The phrase "less fortunate" takes on new meaning in times like these, when everyone's bank accounts and job opportunities seem more bleak than they used to. But according to the clichéd-yet-still-beneficent spirit of almost every holiday story ever told, this is the perfect time of year to contemplate those who truly are less fortunate than we are. (Cupboards full of ramen? Sucks. But having cupboards in which to put ramen? Rocks.) Why not get some perspective by giving your time and energy to those whose straits are even more dire than yours? Read more »
I have to admit it. I love Christmas. I don't mean the day, or even the presents, though those both have their charm. But I love the whole damn holiday season and everything that comes with it. Little white lights wrapped around trees downtown, fake icicles dangling from apartment windows, plastic nativity scenes in storefronts and Muzak versions of "The Little Drummer Boy" playing in elevators. I like spray snow and real snow and cheap batting that's meant to look like snow. Read more »
San Francisco's streets and public spaces are undergoing a drastic transformation — and it's happening subtly, often below the radar of traditional planning processes. Much of it was triggered by the renegade actions of a few outlaw urbanists, designers, and artists.
But increasingly, their tactics and spirit are being adopted inside City Hall, and the result is starting to look like a real urban design revolution — one that harks back to a movement that was interrupted back in the 1970s.Read more »
There is something hauntingly beautiful if not downright sexy about the cello: a musician straddling the feminine curves of a human-sized instrument, bow sliding slowly and elegantly over the trembling strings, fingers plucking and vibrating in alternately gentle and assertive motions, and tones emitting from the smooth wood that range everywhere from soft whispers to deep moans.
It's no wonder the cello has been compared to both the human voice and, in the many portraits of women's backs painted to look like string instruments, the human body.

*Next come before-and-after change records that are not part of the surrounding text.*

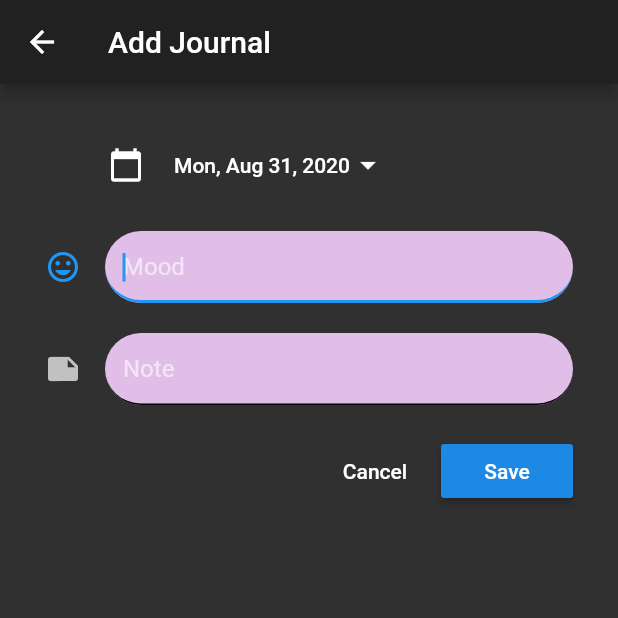
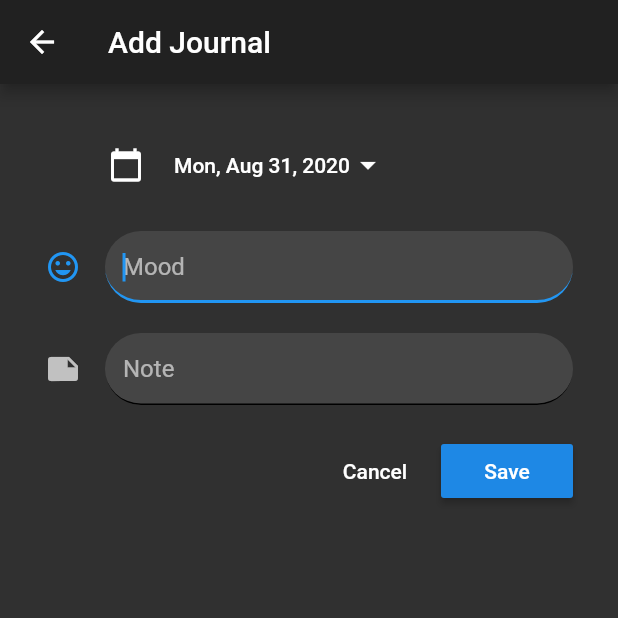
Before and after one commit to SPARSHAGGARWAL17/Flutter, a Flutter app: the screen it shows after launch, after a tap on the "add" icon, on a phone screen of 412 x 824 dp, the top half of it. Run offline on Flutter 3.47's test engine with Material 2 defaults, Android fonts, the phone set to English and light mode, and no system bars; our stand-ins replace image_picker, numberpicker, sqflite; missing offline and left inert: simple_image_crop; accounts and stored records are empty.

Commit message:
app completed

```diff
--- a/book/chapter_13/lib/entry.dart
+++ b/book/chapter_13/lib/entry.dart
@@ -32,6 +32,8 @@ class Entry extends StatefulWidget {
 
 class _EntryState extends State<Entry> {
   JournalEdit _journalEdit;
+  FocusNode _moodFocus = FocusNode();
+  FocusNode _noteFocus = FocusNode();
   TextEditingController _moodController = TextEditingController();
   TextEditingController _noteController = TextEditingController();
   DateTime currentDate;
@@ -126,15 +128,22 @@ class _EntryState extends State<Entry> {
                 TextField(
                   controller: _moodController,
                   autofocus: true,
+                  enableInteractiveSelection: true,
+                  focusNode: _moodFocus,
+                  textCapitalization: TextCapitalization.words,
                   textInputAction: TextInputAction.next,
+                  onSubmitted: (submitted) {
+                    FocusScope.of(context).requestFocus(_noteFocus);
+                  },
                   decoration: InputDecoration(
                     icon: Icon(Icons.mood),
                     enabledBorder: UnderlineInputBorder(
                       borderRadius: BorderRadius.circular(30),
                     ),
                     hintText: 'Mood',
-                    fillColor: Colors.purple[100],
+                    // fillColor: Colors.purple[100],
                     filled: true,
+
                     border: UnderlineInputBorder(
                       borderRadius: BorderRadius.circular(30),
                     ),
@@ -147,6 +156,8 @@ class _EntryState extends State<Entry> {
                   controller: _noteController,
                   autofocus: true,
                   textInputAction: TextInputAction.done,
+                  enableInteractiveSelection: true,
+                  textCapitalization: TextCapitalization.sentences,
                   onEditingComplete: () {
                     print(_noteController.text);
                   },
@@ -156,7 +167,7 @@ class _EntryState extends State<Entry> {
                       borderRadius: BorderRadius.circular(30),
                     ),
                     hintText: 'Note',
-                    fillColor: Colors.purple[100],
+                    // fillColor: Colors.purple[100],
                     filled: true,
                     border: UnderlineInputBorder(
                       borderRadius: BorderRadius.circular(30),
@@ -176,8 +187,15 @@ class _EntryState extends State<Entry> {
                         child: Text('Cancel')),
                     RaisedButton(
                       onPressed: () {
-                        _journalEdit.action = "Save";
-                        write();
+                        if (_moodController.text == "") {
+                          setState(() {
+                            _journalEdit.action = "Cancel";
+                            Navigator.pop(context, _journalEdit);
+                          });
+                        } else {
+                          _journalEdit.action = "Save";
+                          write();
+                        }
                       },
                       child: Text('Save'),
                     ),
--- a/book/chapter_13/lib/journal.dart
+++ b/book/chapter_13/lib/journal.dart
@@ -1,6 +1,5 @@
 import 'package:flutter/material.dart';
 import 'export.dart';
-import 'dart:async';
 
 class LandingPage extends StatefulWidget {
   @override
@@ -11,11 +10,49 @@ class _LandingPageState extends State<LandingPage> {
   DatabaseFileRoutines dbFileRoutine = DatabaseFileRoutines();
   Database _database = Database(journal: []);
   Future<List<Journal>> _loadJournal() async {
-    dbFileRoutine.readJournals().then((journalJson) {
+    await dbFileRoutine.readJournals().then((journalJson) {
       _database = dbFileRoutine.databaseFromJson(journalJson);
-      _database.journal.sort();
+      _database.journal
+          .sort((comp2, comp1) => comp2.date.compareTo(comp1.date));
     });
     return _database.journal;
+  }
+
+  void _addOrEditJournal(bool add, int index, Journal journal) async {
+    JournalEdit _journalEdit = JournalEdit(action: 'Cancel', journal: journal);
+    _journalEdit = await Navigator.push(
+      context,
+      MaterialPageRoute(
+        builder: (BuildContext context) => EntryPage(
+          add: add,
+          index: index,
+          journal: _journalEdit,
+        ),
+      ),
+    );
+
+    switch (_journalEdit.action) {
+      case "Save":
+        {
+          if (add) {
+            setState(() {
+              _database.journal.add(_journalEdit.journal);
+            });
+          } else {
+            setState(() {
+              _database.journal[index] = _journalEdit.journal;
+            });
+          }
+          DatabaseFileRoutines().writeJournals(
+            dbFileRoutine.databaseToJson(_database),
+          );
+          break;
+        }
+      case "Cancel":
+        break;
+      default:
+        break;
+    }
   }
 
   Widget buildListSeparated(AsyncSnapshot snapshot) {
@@ -24,7 +61,7 @@ class _LandingPageState extends State<LandingPage> {
         String _subtitle =
             snapshot.data[index].mood + "\n" + snapshot.data[index].note;
         return Dismissible(
-            key: Key(snapshot.data[index].id),
+          key: UniqueKey(), //(snapshot.data[index].id),
           background: Container(
             color: Colors.red,
             alignment: Alignment.centerLeft,
@@ -46,6 +83,9 @@ class _LandingPageState extends State<LandingPage> {
           child: Container(
             padding: EdgeInsets.symmetric(horizontal: 10, vertical: 15),
             child: ListTile(
+              onTap: () {
+                _addOrEditJournal(false, index, snapshot.data[index]);
+              },
               leading: Column(
                 children: [
                   Text(
@@ -82,53 +122,16 @@ class _LandingPageState extends State<LandingPage> {
           color: Colors.black,
         );
       },
-        itemCount: snapshot.data.length);
+      itemCount: snapshot.data.length,
+    );
   }
 
   @override
   Widget build(BuildContext context) {
-    void _addOrEditJournal(bool add, int index, Journal journal) async {
-      JournalEdit _journalEdit = await Navigator.push(
-        context,
-        MaterialPageRoute(
-          builder: (BuildContext context) => EntryPage(
-            add: true,
-            index: index,
-            journal: JournalEdit(),
-          ),
-        ),
-      );
-      if (_journalEdit != null) {
-        switch (_journalEdit.action) {
-          case "Save":
-            {
-              if (add) {
-                setState(() {
-                  _database.journal.add(_journalEdit.journal);
-                });
-              } else {
-                setState(() {
-                  _database.journal[index] = _journalEdit.journal;
-                });
-              }
-              DatabaseFileRoutines().writeJournals(
-                dbFileRoutine.databaseToJson(_database),
-              );
-              break;
-            }
-          case "Cancel":
-            break;
-          default:
-            break;
-        }
-      }
-    }
-
     return Scaffold(
       bottomNavigationBar: BottomAppBar(
         shape: CircularNotchedRectangle(),
         child: Padding(padding: EdgeInsets.all(30)),
-        color: Colors.purple[500],
       ),
       floatingActionButtonLocation: FloatingActionButtonLocation.centerDocked,
       floatingActionButton: FloatingActionButton(
@@ -147,11 +150,11 @@ class _LandingPageState extends State<LandingPage> {
           initialData: [],
           future: _loadJournal(),
           builder: (BuildContext context, AsyncSnapshot snapshot) {
-            return !snapshot.hasData
-                ? Center(
+            return snapshot.hasData
+                ? buildListSeparated(snapshot)
+                : Center(
                     child: CircularProgressIndicator(),
-                  )
-                : buildListSeparated(snapshot);
+                  );
           },
         ),
       ),
--- a/book/chapter_13/lib/main.dart
+++ b/book/chapter_13/lib/main.dart
@@ -10,10 +10,6 @@ class MyApp extends StatelessWidget {
   @override
   Widget build(BuildContext context) {
     return MaterialApp(
-      darkTheme: ThemeData(
-        primarySwatch: Colors.deepOrange,
-        canvasColor: Colors.grey[200],
-      ),
       theme: ThemeData.dark(),
       home: LandingPage(),
     );
```
Lines whose indentation alone changed are shown as unchanged.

In this week's issue of the Guardian, we talk about reasons to drink craft beer made locally and discuss someof the masters making noteworthy brews. But the Bay Area craft brew scene is so vibrant and varied, we could only touch on some of what makes it great. In coming weeks, we'll post longer interviews with experts at brewpubs, better beer bars, and breweries on this blog. Read more »